LeadSources in Keap are definitely one of those features that most people agree are important AND wish they were better with.
Let’s start with some basic questions…
What are LeadSources in Keap?
Simply put – LeadSources are the different channels through which leads, prospects, and customers end up in your database.
This lets you know where people are coming from – so you can double down on what’s working.
Why do LeadSources matter?
Measuring your different leadsources helps determine which of your traffic channels are producing new contacts, and new customers, and at what rates.
And if you’re recording expenses against the leadsources, it’ll also calculate the average cost per contact, and per customer.
Having a clear understanding of this helps you make confident decisions, so you know which of your efforts to invest in, and which to stop.
Not all leads are created equal – and not all leadsources produce equally.
So the goal is to surface up this type of info so you can determine which channels are not only producing the most leads, but the leads that then go on to spend the most money with you.
To do this in Keap you’ll need a firm understanding of the Lead Generation section of the software – this covers visitor records, as well as LeadSources, and LeadSource ROI reporting.
Here’s a video, plucked from the IS Starter Kit course that covers the various features available in this section of Keap:
If you’re tracking purchase info in Keap (directly or through an integration) then the LeadSource reports will give you an indication of your ROI on each channel (the return on your investment).
The goal is to have your Cost Per Customer (also known as Customer Acquisition Cost) less than your average Customer Lifetime Value (the amount customers spend with you over their lifetime).
The greater the difference in those two numbers, the more profitable the traffic channel.
Knowing how much customers spend with you on average helps you decide how to spend your marketing budget.
How do I use LeadSources?
The simplest way to use them is just to measure which channels are adding contacts to your database.
But, if you have purchase and expense data available, you can go beyond that.
Naturally, if you are spending more to acquire the customer than you are making on it, that’s likely an indicator that the traffic channel isn’t currently viable.
What do I do with traffic channels that aren’t profitable?
If you notice that a specific leadsource isn’t producing – or isn’t producing in a profitable way, it could be for a few different reasons.

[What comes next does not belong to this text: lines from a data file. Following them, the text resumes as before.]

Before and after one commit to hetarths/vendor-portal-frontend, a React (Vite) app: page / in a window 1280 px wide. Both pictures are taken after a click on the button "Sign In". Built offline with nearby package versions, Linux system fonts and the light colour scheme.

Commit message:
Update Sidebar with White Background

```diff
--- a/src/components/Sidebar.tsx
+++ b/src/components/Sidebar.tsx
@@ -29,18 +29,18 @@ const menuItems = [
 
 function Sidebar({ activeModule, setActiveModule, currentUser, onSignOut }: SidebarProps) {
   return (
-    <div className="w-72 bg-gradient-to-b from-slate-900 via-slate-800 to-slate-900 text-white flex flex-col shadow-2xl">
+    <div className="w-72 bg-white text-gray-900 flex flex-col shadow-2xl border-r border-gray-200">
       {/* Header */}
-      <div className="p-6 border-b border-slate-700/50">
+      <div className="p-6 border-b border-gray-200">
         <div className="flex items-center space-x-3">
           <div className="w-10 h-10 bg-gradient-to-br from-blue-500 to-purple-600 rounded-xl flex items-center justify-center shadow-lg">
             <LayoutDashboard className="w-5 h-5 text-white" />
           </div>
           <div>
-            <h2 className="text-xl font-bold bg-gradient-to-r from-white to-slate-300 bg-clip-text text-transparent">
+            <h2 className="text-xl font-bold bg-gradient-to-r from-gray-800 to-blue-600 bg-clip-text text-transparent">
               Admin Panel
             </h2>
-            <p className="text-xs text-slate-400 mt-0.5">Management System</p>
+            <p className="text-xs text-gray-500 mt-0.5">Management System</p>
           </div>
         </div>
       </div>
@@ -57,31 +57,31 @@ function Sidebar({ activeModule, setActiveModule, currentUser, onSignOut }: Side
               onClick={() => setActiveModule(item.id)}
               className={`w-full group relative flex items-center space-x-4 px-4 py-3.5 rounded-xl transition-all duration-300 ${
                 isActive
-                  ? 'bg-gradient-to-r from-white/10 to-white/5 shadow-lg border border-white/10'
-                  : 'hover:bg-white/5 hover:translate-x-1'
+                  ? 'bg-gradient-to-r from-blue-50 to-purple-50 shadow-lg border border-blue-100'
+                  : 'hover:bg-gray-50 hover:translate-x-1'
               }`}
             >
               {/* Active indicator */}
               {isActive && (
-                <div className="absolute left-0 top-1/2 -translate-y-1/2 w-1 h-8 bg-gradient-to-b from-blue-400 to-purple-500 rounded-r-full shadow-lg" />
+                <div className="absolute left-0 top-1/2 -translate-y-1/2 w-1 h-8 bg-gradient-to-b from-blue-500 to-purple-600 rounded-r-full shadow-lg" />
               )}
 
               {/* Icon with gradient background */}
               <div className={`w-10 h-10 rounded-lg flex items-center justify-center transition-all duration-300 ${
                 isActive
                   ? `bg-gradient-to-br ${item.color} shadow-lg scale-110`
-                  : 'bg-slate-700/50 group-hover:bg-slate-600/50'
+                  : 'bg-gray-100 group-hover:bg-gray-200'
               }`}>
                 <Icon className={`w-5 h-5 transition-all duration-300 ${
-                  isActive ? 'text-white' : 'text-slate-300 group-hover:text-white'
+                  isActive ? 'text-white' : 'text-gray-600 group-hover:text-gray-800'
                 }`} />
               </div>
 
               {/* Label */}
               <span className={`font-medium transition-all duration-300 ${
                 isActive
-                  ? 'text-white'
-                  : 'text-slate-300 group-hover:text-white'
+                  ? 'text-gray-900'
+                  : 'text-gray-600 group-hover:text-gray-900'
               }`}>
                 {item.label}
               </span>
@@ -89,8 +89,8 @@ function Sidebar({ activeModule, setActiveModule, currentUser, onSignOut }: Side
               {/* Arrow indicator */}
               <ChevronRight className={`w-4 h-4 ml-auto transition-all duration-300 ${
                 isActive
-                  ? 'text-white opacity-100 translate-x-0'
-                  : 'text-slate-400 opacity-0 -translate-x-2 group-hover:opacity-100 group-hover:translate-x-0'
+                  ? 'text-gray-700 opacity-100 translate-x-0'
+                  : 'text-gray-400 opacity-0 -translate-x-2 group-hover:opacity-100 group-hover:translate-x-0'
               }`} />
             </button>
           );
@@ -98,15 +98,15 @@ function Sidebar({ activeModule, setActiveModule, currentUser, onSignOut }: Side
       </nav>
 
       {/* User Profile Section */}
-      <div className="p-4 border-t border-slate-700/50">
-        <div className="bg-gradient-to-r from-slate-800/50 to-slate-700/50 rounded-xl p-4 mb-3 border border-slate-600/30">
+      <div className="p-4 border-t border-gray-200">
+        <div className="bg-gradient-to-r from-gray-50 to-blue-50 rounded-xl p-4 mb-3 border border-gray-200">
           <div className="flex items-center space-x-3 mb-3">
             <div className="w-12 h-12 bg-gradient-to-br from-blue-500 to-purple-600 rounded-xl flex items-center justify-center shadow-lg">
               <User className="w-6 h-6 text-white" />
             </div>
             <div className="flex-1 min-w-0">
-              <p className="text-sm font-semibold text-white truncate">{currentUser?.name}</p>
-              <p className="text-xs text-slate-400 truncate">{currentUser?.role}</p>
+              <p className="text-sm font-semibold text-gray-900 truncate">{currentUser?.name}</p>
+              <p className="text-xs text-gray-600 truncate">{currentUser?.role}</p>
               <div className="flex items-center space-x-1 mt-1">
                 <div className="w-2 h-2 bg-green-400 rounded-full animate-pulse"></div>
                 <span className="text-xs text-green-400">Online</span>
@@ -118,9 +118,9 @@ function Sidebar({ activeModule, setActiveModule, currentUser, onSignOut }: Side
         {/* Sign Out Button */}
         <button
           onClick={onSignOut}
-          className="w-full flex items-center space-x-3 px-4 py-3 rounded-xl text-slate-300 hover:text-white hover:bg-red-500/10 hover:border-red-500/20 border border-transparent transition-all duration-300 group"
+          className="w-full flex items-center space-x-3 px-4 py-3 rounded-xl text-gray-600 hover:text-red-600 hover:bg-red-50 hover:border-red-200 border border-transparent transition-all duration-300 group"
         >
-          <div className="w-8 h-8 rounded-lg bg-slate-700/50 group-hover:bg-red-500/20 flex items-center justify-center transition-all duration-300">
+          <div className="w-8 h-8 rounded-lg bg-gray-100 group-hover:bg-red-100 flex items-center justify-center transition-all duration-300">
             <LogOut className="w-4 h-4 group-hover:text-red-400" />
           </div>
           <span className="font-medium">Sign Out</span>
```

It is either a signal to revisit some aspect of it or stop running that ad altogether.
Before you discontinue it entirely, you might try refining (or expanding) the targeting to see if you can improve the flow of leads, or quality of leads you’re getting from that channel.
Or, you could revisit the ad content itself. Review the ad copy, video, and graphics – are they aligned? How could they resonate more with the audience you’re targeting?
It’s worth mentioning that paid advertising is an extremely nuanced space – so if this is an area where you feel out of your depths, it might be a good time to bring on an expert who specializes in designing or optimizing ad campaigns.
If you’ve found this useful and want more on LeadSources specifically here’s a solid blog post from Jordan Hatch about using LeadSources in your business.
And another one from Tyler over at Box Out – Ad Tracking the Right Way in Keap.
If you want to take things to the next level, check out the ROI Tracker Tyler discusses in his post.
And if you want more training like this, you can unlock the rest of the IS Starter Kit course here.